SafARI Artist Profile- James Carey
Melbourne based artist James Carey works with the everyday lived experiences. Carey’s practice is site responsive and utilizes materials from the built environment to create an intangible experience. His interaction within this space creates work based on sensory and ephemeral encounters. The microcosms he creates rupture the familiarity of the norm to create new understandings of our surrounding environment. We would like to thank Carey for dedicating time to meet us for an interview.
Carey’s recent exhibitions include: Planar Shift, Schoolhouse Studios as part of the Melbourne International Arts Festival, 2012, Domestic Occupation 1, CSI Flinders Street Station, 2012, A Look Back, Tinning Street Gallery 2012 and Fantasy Fees Apply as part of Mannorisms, Cromwell Manor, 2013.
Tell us a bit about your work for SafARI?
I’m exhibiting in Wellington Street Projects. My work is an installation of dust drawings, found objects and a time lapse video. The dust drawings were made when I occupied Flinders Street station for a month and the found objects and time lapse was from my time spent in Summer Hill, Sydney.
How would you describe your practice?
I work site responsively as I don’t have an idea before entering a location, it’s all dependent on my interaction when I’m there. My practice has evolved in terms of interiority. I look for spatial and temporal relationships with sites that are in transition. It’s only through my occupation that the activation of the space reveals temporal conditions
Tell us about your relationship with these sites?
I research the historical background of a site that is normally abandoned and then spend some time there. While I’m there, I record and map out ephemeral conditions such as smell and sound to inspire and influence what I do. I think about them as typographies or mapping of spaces. Its like artifact making, and the documentation of it is a huge part of my work.
Tell us about the dust drawings from Flinders St Station, Melbourne?
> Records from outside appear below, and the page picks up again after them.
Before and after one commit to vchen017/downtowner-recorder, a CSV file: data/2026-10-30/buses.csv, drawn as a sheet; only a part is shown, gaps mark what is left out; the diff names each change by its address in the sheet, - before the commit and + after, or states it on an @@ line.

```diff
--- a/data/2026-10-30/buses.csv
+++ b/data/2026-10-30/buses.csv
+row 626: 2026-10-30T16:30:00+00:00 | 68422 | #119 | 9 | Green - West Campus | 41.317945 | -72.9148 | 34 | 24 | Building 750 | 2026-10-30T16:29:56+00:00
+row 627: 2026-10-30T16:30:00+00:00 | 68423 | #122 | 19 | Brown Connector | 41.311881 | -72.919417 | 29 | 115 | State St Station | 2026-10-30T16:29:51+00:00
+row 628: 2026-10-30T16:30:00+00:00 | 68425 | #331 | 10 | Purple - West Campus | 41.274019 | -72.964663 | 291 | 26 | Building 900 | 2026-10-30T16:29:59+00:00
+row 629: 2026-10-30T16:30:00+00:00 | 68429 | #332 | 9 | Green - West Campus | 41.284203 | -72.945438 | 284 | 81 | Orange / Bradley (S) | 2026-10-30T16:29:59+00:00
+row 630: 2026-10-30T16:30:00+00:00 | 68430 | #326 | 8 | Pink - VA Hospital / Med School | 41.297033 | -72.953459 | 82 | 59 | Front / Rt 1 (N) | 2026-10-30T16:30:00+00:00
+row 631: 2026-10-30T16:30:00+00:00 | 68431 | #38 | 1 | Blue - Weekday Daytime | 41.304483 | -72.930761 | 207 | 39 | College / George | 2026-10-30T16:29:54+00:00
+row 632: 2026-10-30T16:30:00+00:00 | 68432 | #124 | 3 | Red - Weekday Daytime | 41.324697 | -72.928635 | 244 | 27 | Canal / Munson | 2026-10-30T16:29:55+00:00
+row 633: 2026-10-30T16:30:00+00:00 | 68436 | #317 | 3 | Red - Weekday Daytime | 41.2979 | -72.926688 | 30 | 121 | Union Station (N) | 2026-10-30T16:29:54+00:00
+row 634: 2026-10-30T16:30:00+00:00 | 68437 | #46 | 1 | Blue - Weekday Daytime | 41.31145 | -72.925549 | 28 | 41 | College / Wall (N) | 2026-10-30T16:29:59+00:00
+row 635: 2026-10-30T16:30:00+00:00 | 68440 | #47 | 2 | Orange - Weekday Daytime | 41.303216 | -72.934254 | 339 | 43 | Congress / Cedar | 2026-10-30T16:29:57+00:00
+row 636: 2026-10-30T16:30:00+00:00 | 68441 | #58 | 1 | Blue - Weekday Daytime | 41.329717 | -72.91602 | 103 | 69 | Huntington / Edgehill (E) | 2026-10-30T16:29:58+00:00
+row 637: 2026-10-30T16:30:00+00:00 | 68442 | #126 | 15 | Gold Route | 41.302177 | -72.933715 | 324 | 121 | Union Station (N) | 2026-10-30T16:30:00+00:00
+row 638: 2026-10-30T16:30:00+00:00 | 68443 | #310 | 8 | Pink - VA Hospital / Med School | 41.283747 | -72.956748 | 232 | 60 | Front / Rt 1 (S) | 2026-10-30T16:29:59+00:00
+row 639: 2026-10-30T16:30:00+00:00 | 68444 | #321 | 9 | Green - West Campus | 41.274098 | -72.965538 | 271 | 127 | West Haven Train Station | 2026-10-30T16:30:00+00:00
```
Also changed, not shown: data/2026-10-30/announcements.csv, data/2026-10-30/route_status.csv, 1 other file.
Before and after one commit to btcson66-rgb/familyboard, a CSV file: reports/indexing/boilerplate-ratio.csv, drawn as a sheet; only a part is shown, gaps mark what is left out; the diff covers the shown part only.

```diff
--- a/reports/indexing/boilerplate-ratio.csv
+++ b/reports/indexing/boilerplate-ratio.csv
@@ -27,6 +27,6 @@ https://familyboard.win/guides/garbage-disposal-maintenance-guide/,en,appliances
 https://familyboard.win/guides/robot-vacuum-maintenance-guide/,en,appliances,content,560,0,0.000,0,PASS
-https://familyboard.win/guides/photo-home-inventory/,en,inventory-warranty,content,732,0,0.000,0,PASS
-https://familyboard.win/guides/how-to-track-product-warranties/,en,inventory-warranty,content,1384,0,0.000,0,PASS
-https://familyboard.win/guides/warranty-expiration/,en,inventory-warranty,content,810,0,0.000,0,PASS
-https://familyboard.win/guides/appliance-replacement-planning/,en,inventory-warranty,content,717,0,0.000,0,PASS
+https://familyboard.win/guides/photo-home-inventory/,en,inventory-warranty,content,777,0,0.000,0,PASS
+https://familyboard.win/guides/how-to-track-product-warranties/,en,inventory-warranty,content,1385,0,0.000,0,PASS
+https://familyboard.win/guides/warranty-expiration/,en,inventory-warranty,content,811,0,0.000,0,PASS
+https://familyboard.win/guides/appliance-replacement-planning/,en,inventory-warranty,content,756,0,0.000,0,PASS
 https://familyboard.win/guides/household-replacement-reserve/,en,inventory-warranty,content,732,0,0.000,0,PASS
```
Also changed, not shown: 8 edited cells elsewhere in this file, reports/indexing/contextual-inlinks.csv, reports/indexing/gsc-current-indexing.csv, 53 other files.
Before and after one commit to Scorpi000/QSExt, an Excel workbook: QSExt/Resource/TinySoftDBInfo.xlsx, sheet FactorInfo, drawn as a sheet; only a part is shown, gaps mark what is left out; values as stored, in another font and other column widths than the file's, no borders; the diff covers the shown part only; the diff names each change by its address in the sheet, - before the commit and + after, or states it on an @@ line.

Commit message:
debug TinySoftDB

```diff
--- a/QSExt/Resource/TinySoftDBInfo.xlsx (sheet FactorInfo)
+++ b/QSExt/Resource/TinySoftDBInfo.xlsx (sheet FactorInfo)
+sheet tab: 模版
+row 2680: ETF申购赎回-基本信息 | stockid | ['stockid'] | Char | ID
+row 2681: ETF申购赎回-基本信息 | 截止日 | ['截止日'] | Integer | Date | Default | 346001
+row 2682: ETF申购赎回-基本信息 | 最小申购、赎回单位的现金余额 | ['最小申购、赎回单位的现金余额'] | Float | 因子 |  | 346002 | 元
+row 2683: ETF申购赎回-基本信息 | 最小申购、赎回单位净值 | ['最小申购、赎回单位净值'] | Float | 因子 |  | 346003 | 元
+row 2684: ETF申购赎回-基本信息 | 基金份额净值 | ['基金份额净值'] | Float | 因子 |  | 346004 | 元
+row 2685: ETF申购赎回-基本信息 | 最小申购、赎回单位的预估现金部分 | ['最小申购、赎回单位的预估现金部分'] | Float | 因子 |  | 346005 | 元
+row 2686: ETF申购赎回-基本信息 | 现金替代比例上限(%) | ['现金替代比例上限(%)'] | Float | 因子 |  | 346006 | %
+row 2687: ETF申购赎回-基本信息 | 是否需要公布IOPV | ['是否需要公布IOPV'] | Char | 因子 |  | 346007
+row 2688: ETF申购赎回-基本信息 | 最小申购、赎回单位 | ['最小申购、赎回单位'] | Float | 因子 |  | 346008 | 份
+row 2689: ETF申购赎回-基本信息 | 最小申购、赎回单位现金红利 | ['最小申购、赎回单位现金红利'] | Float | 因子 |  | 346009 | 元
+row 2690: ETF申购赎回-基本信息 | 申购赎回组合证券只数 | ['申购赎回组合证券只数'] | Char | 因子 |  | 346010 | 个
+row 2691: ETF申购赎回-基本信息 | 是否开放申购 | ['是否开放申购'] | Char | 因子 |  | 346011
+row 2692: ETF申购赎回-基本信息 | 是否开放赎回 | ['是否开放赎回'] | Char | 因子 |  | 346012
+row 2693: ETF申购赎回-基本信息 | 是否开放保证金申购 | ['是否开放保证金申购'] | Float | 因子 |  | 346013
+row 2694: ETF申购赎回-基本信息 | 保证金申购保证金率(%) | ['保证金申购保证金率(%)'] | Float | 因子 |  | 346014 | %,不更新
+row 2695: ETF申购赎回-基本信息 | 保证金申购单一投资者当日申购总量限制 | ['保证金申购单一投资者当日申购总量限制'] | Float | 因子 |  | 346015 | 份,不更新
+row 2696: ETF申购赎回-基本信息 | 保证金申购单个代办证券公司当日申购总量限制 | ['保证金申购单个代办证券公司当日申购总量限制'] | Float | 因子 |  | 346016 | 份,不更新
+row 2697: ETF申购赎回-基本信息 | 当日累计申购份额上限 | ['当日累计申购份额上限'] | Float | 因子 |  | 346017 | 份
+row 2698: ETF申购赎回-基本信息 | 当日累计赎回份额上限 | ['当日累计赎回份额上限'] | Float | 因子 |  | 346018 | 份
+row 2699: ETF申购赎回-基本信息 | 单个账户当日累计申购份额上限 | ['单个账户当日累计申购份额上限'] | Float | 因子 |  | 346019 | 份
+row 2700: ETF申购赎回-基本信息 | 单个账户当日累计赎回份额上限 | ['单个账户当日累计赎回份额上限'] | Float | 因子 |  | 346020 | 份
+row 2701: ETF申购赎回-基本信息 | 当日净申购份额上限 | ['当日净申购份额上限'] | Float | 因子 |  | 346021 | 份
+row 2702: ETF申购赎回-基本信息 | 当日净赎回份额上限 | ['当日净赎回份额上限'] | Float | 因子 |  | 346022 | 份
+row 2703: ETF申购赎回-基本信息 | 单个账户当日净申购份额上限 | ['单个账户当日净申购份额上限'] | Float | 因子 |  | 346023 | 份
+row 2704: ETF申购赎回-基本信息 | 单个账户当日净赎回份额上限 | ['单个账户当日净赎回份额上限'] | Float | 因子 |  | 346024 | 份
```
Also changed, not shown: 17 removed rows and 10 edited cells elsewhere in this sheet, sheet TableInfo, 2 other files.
I occupied Flinders Station with a bunch of other artists for a month. The three dust drawings are an outcome from that project. I vacuumed floors and collected the dust to make the drawings. The dust is glued to recycled rag paper and I then build up a protective film on top to keep the dust intact.
What about your found object and video component from Summer Hill?
Part of my proposition for the exhibition was to occupy an abandoned building in Sydney for a couple of weeks. Liz and Chris the curators of SafARI got me in contact with Louis Pratt and Daniel Wallace of Mungo Art Studios, who were incredibly generous and let me have free reign in the space.
I couldn’t lock the flourmill building I was in, so had to lug my gear in and out 3 times a day from the 6th floor. Based on that walking, I calculated I took approximately 89,964 steps in two weeks. I set a task to draw for 89,964 seconds, which works out to be about 25 hours. The video component of my work shows a time lapse of this progress. I’ve also included found objects from the space that intervened with and also a collection of dead bees I found there. These are actually for sale for a gold coin contribution that is donated to The Asylum Seeker Resource Centre.
What influences your practice?
Going through design education had a huge influence. It was very much about architecture and looking at ways to spatially intervene a site. I’ve also worked and shared space with artists coming from different backgrounds. We did a series of projects together that have occupied houses and bus depots that were getting demolished.
What advice would you give to aspiring artists?
Don’t rush it and stick at it. An engaging conversation is key to any artistic practice so you need to constantly speak to other artists and engage with what’s happening in the world. Get a day job too.
By Jo Gilbert